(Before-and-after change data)
'''
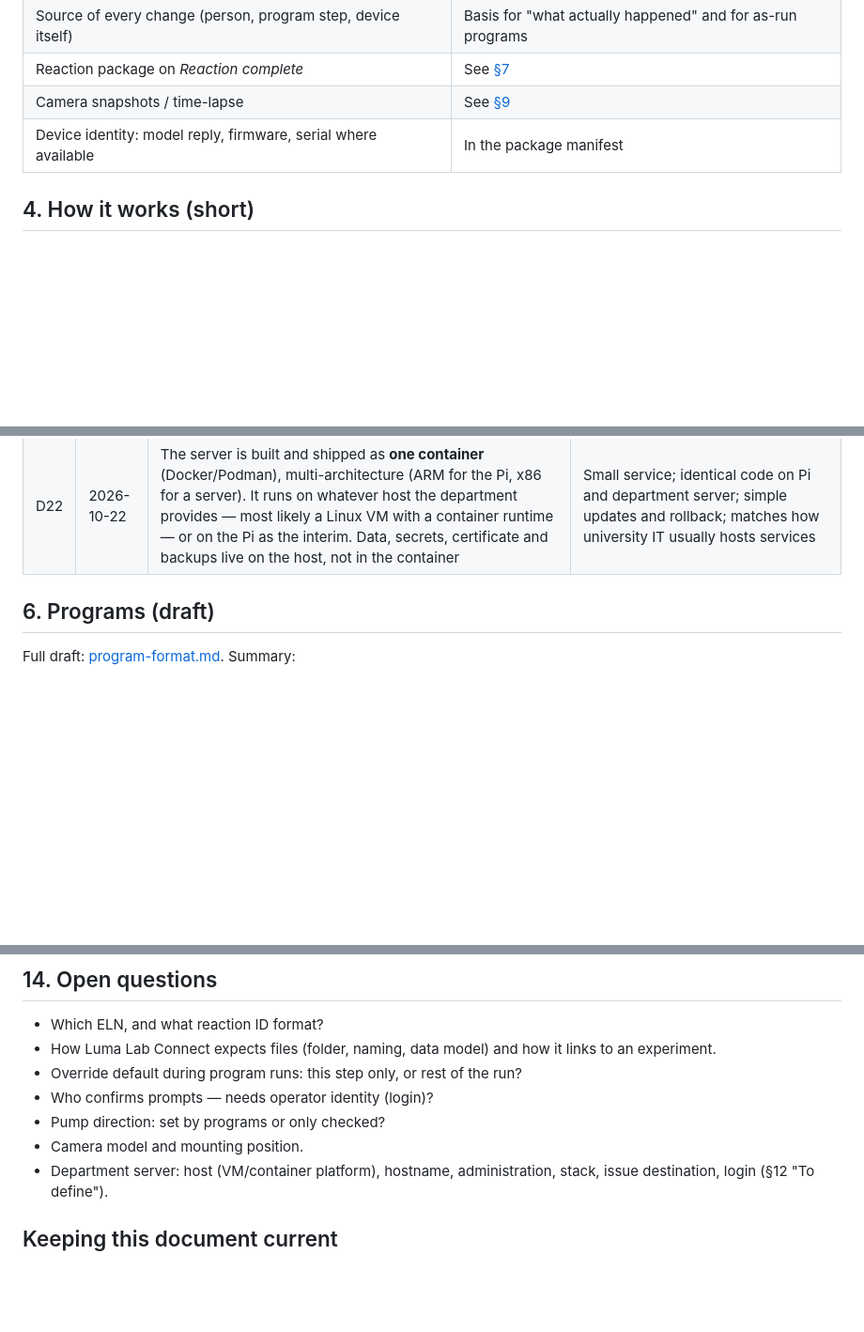
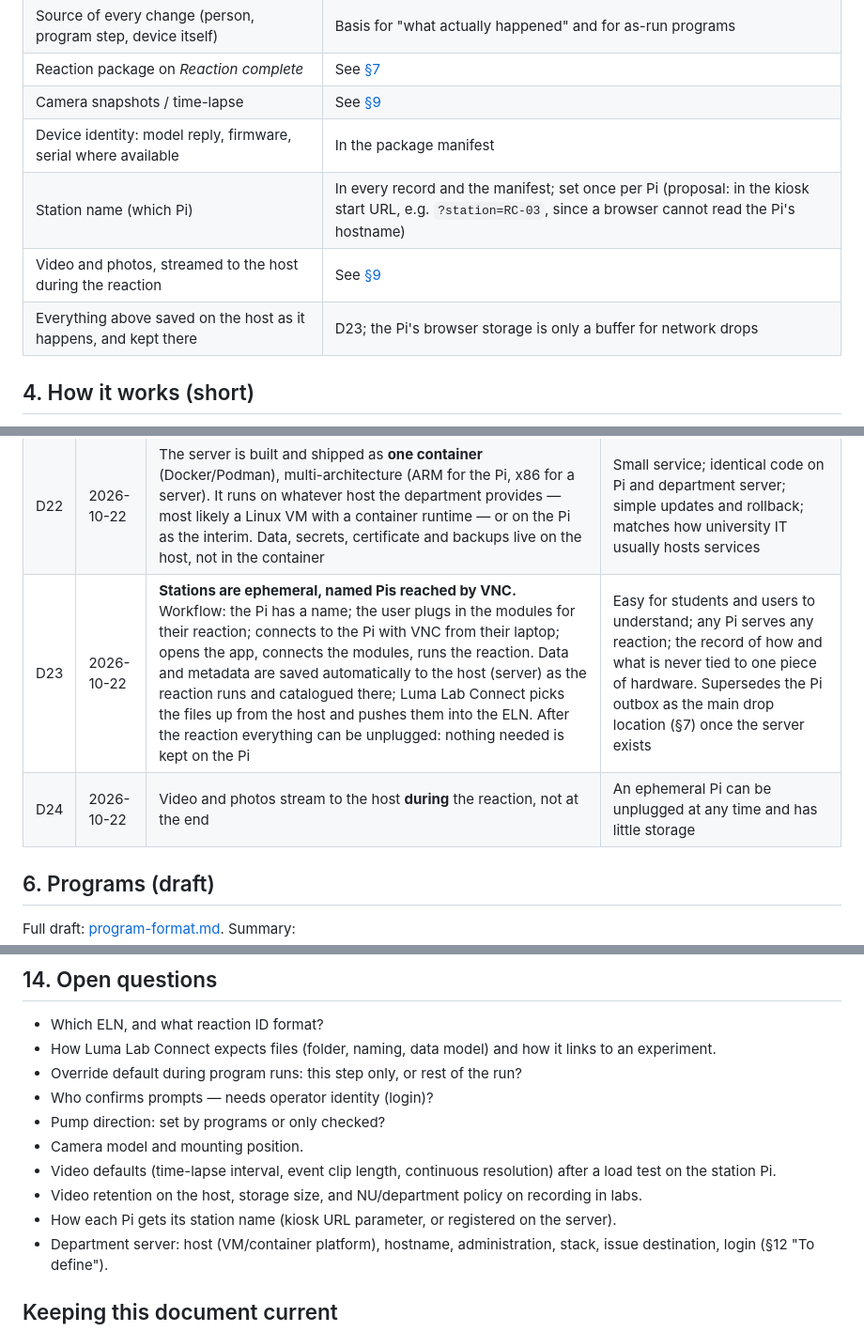
Before and after one commit to PolyNicolaas/reactor-control, a Markdown page: docs/DESIGN.md, 3 parts joined by grey strips. Shown at 94% size. Drawn GitHub-style; blank space fills up the shorter version.

```diff
--- a/docs/DESIGN.md
+++ b/docs/DESIGN.md
@@ -57,6 +63,9 @@ Not recorded today: reaction ID, operator, the program/plan, the source of each
 | Reaction package on *Reaction complete* | See [§7](#7-reaction-id-stop-and-the-package) |
 | Camera snapshots / time-lapse | See [§9](#9-camera) |
 | Device identity: model reply, firmware, serial where available | In the package manifest |
+| Station name (which Pi) | In every record and the manifest; set once per Pi (proposal: in the kiosk start URL, e.g. `?station=RC-03`, since a browser cannot read the Pi's hostname) |
+| Video and photos, streamed to the host during the reaction | See [§9](#9-camera) |
+| Everything above saved on the host as it happens, and kept there | D23; the Pi's browser storage is only a buffer for network drops |
 
 ## 4. How it works (short)
 
@@ -93,6 +102,8 @@ Newest last. Each has a date and a short reason. Change a decision by adding a n
 | D20 | 2026-10-22 | **Planned direction:** host the app on department hardware inside NU's network, with a small server of our own (§12). **Needs to be defined and implemented.** GitHub Pages stays the host until then | A server we control lets feedback become issues without a third-party relay, keeps reaction data and feedback inside NU, and enables server-side records, packages for Luma, and NU login |
 | D21 | 2026-10-22 | In-app feedback (bugs, ideas, comments) is filed as issues automatically through our own server, not a third-party relay. Issues must not be public | Cleaner and private; feedback can contain reaction and lab details |
 | D22 | 2026-10-22 | The server is built and shipped as **one container** (Docker/Podman), multi-architecture (ARM for the Pi, x86 for a server). It runs on whatever host the department provides — most likely a Linux VM with a container runtime — or on the Pi as the interim. Data, secrets, certificate and backups live on the host, not in the container | Small service; identical code on Pi and department server; simple updates and rollback; matches how university IT usually hosts services |
+| D23 | 2026-10-22 | **Stations are ephemeral, named Pis reached by VNC.** Workflow: the Pi has a name; the user plugs in the modules for their reaction; connects to the Pi with VNC from their laptop; opens the app, connects the modules, runs the reaction. Data and metadata are saved automatically to the host (server) as the reaction runs and catalogued there; Luma Lab Connect picks the files up from the host and pushes them into the ELN. After the reaction everything can be unplugged: nothing needed is kept on the Pi | Easy for students and users to understand; any Pi serves any reaction; the record of how and what is never tied to one piece of hardware. Supersedes the Pi outbox as the main drop location (§7) once the server exists |
+| D24 | 2026-10-22 | Video and photos stream to the host **during** the reaction, not at the end | An ephemeral Pi can be unplugged at any time and has little storage |
 
 ## 6. Programs (draft)
 
@@ -264,6 +291,9 @@ The Pi can run the same container for itself: pages served from `localhost` coun
 - Who confirms prompts — needs operator identity (login)?
 - Pump direction: set by programs or only checked?
 - Camera model and mounting position.
+- Video defaults (time-lapse interval, event clip length, continuous resolution) after a load test on the station Pi.
+- Video retention on the host, storage size, and NU/department policy on recording in labs.
+- How each Pi gets its station name (kiosk URL parameter, or registered on the server).
 - Department server: host (VM/container platform), hostname, administration, stack, issue destination, login (§12 "To define").
 
 ## Keeping this document current
```
Also changed, not shown: other parts of docs/DESIGN.md (+34 -12 lines).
'''
_Your goal_:
None of the pictures belongs in the answer, but all the entries must be repeated exactly.

_Written reply_:
Before and after one commit to PolyNicolaas/reactor-control, a Markdown page: docs/DESIGN.md, 3 parts joined by grey strips. Shown at 94% size. Drawn GitHub-style; blank space fills up the shorter version.

```diff
--- a/docs/DESIGN.md
+++ b/docs/DESIGN.md
@@ -57,6 +63,9 @@ Not recorded today: reaction ID, operator, the program/plan, the source of each
 | Reaction package on *Reaction complete* | See [§7](#7-reaction-id-stop-and-the-package) |
 | Camera snapshots / time-lapse | See [§9](#9-camera) |
 | Device identity: model reply, firmware, serial where available | In the package manifest |
+| Station name (which Pi) | In every record and the manifest; set once per Pi (proposal: in the kiosk start URL, e.g. `?station=RC-03`, since a browser cannot read the Pi's hostname) |
+| Video and photos, streamed to the host during the reaction | See [§9](#9-camera) |
+| Everything above saved on the host as it happens, and kept there | D23; the Pi's browser storage is only a buffer for network drops |
 
 ## 4. How it works (short)
 
@@ -93,6 +102,8 @@ Newest last. Each has a date and a short reason. Change a decision by adding a n
 | D20 | 2026-10-22 | **Planned direction:** host the app on department hardware inside NU's network, with a small server of our own (§12). **Needs to be defined and implemented.** GitHub Pages stays the host until then | A server we control lets feedback become issues without a third-party relay, keeps reaction data and feedback inside NU, and enables server-side records, packages for Luma, and NU login |
 | D21 | 2026-10-22 | In-app feedback (bugs, ideas, comments) is filed as issues automatically through our own server, not a third-party relay. Issues must not be public | Cleaner and private; feedback can contain reaction and lab details |
 | D22 | 2026-10-22 | The server is built and shipped as **one container** (Docker/Podman), multi-architecture (ARM for the Pi, x86 for a server). It runs on whatever host the department provides — most likely a Linux VM with a container runtime — or on the Pi as the interim. Data, secrets, certificate and backups live on the host, not in the container | Small service; identical code on Pi and department server; simple updates and rollback; matches how university IT usually hosts services |
+| D23 | 2026-10-22 | **Stations are ephemeral, named Pis reached by VNC.** Workflow: the Pi has a name; the user plugs in the modules for their reaction; connects to the Pi with VNC from their laptop; opens the app, connects the modules, runs the reaction. Data and metadata are saved automatically to the host (server) as the reaction runs and catalogued there; Luma Lab Connect picks the files up from the host and pushes them into the ELN. After the reaction everything can be unplugged: nothing needed is kept on the Pi | Easy for students and users to understand; any Pi serves any reaction; the record of how and what is never tied to one piece of hardware. Supersedes the Pi outbox as the main drop location (§7) once the server exists |
+| D24 | 2026-10-22 | Video and photos stream to the host **during** the reaction, not at the end | An ephemeral Pi can be unplugged at any time and has little storage |
 
 ## 6. Programs (draft)
 
@@ -264,6 +291,9 @@ The Pi can run the same container for itself: pages served from `localhost` coun
 - Who confirms prompts — needs operator identity (login)?
 - Pump direction: set by programs or only checked?
 - Camera model and mounting position.
+- Video defaults (time-lapse interval, event clip length, continuous resolution) after a load test on the station Pi.
+- Video retention on the host, storage size, and NU/department policy on recording in labs.
+- How each Pi gets its station name (kiosk URL parameter, or registered on the server).
 - Department server: host (VM/container platform), hostname, administration, stack, issue destination, login (§12 "To define").
 
 ## Keeping this document current
```
Also changed, not shown: other parts of docs/DESIGN.md (+34 -12 lines).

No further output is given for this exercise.